▸ Provided information
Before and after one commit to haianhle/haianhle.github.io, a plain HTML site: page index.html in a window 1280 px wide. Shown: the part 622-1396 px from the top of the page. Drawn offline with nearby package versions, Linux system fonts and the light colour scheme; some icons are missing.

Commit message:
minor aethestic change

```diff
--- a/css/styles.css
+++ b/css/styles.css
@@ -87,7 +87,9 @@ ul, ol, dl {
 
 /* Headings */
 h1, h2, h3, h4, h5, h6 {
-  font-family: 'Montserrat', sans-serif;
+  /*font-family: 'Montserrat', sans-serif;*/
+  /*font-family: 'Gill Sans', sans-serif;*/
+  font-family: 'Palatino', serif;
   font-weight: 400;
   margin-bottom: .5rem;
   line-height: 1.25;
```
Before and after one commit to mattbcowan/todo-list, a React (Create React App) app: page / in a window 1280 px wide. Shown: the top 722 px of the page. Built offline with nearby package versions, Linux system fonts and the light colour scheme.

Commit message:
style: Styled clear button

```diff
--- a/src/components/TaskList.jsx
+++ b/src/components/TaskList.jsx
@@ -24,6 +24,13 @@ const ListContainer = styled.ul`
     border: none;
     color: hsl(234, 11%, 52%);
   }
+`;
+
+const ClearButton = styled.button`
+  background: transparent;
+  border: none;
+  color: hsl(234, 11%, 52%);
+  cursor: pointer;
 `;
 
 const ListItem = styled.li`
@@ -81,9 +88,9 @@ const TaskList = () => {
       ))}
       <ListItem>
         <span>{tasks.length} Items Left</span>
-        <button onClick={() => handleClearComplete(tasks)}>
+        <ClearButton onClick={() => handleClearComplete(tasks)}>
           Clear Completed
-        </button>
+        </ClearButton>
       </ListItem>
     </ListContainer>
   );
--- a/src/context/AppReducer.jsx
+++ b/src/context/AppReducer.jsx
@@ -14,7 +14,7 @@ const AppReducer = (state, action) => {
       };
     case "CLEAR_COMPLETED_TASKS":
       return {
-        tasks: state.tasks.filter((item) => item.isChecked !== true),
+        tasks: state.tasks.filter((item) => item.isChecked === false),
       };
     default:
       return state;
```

▸ Brief
Scan the entries for lines holding the string "serif", then copy every one of them.

▸ Solution
-  font-family: 'Montserrat', sans-serif;
+  /*font-family: 'Montserrat', sans-serif;*/
+  /*font-family: 'Gill Sans', sans-serif;*/
+  font-family: 'Palatino', serif;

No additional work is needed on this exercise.